In March, CAP agreed to suspend operations at the Compañía Siderúrgica Huachipato (CSH) in southern Chile for about three months, after it considered a move against Chinese imports by the local regulator as insufficient.

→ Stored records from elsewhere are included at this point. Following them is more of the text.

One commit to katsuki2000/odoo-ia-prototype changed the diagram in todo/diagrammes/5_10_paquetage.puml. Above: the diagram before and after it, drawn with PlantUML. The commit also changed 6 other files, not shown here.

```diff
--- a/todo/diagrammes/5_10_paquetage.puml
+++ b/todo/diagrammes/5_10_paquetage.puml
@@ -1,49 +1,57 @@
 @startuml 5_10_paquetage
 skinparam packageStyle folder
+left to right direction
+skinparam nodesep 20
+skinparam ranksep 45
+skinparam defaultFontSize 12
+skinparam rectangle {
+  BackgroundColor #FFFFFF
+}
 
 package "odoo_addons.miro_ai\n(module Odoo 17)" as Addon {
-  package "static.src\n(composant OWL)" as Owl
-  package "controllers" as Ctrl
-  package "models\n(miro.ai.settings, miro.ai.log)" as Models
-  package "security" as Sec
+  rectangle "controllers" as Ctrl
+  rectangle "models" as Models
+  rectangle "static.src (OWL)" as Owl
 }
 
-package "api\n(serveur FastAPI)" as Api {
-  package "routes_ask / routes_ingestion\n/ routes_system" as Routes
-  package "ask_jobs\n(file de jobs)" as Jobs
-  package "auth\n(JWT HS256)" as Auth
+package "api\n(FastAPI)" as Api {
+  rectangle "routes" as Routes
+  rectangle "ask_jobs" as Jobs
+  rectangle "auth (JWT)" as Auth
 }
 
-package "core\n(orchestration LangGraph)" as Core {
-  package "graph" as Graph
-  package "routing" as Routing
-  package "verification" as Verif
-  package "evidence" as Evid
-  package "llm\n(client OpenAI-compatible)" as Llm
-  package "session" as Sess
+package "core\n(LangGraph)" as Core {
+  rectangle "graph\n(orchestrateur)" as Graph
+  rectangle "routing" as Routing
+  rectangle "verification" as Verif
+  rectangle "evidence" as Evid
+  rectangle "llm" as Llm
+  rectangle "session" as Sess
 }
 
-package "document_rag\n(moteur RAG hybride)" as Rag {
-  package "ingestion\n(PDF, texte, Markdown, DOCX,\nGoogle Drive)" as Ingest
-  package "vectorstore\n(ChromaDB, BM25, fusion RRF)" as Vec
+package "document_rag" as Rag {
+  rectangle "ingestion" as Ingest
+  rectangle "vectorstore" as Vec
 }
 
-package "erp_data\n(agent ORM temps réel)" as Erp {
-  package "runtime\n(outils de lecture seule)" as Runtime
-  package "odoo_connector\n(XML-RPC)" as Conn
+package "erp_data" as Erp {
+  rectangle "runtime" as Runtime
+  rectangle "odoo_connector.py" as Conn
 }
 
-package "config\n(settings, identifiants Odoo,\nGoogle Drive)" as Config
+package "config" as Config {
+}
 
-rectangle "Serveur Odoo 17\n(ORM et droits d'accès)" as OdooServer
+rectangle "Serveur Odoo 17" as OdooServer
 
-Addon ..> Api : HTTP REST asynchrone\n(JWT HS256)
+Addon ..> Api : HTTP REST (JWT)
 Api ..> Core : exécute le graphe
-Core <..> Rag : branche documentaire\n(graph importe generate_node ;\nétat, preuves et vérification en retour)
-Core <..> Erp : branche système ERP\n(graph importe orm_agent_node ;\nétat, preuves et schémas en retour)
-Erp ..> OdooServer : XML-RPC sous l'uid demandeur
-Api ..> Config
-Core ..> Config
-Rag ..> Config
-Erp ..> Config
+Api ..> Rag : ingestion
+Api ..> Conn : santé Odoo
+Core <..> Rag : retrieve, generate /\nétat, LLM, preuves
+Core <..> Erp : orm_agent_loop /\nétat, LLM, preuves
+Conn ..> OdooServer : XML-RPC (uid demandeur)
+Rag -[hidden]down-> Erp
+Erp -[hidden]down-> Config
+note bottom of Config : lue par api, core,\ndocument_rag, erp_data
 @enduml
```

Then on Sunday, a letter to the securities regulator from the CAP board said the company “made the decision to reverse the indefinite suspension process”.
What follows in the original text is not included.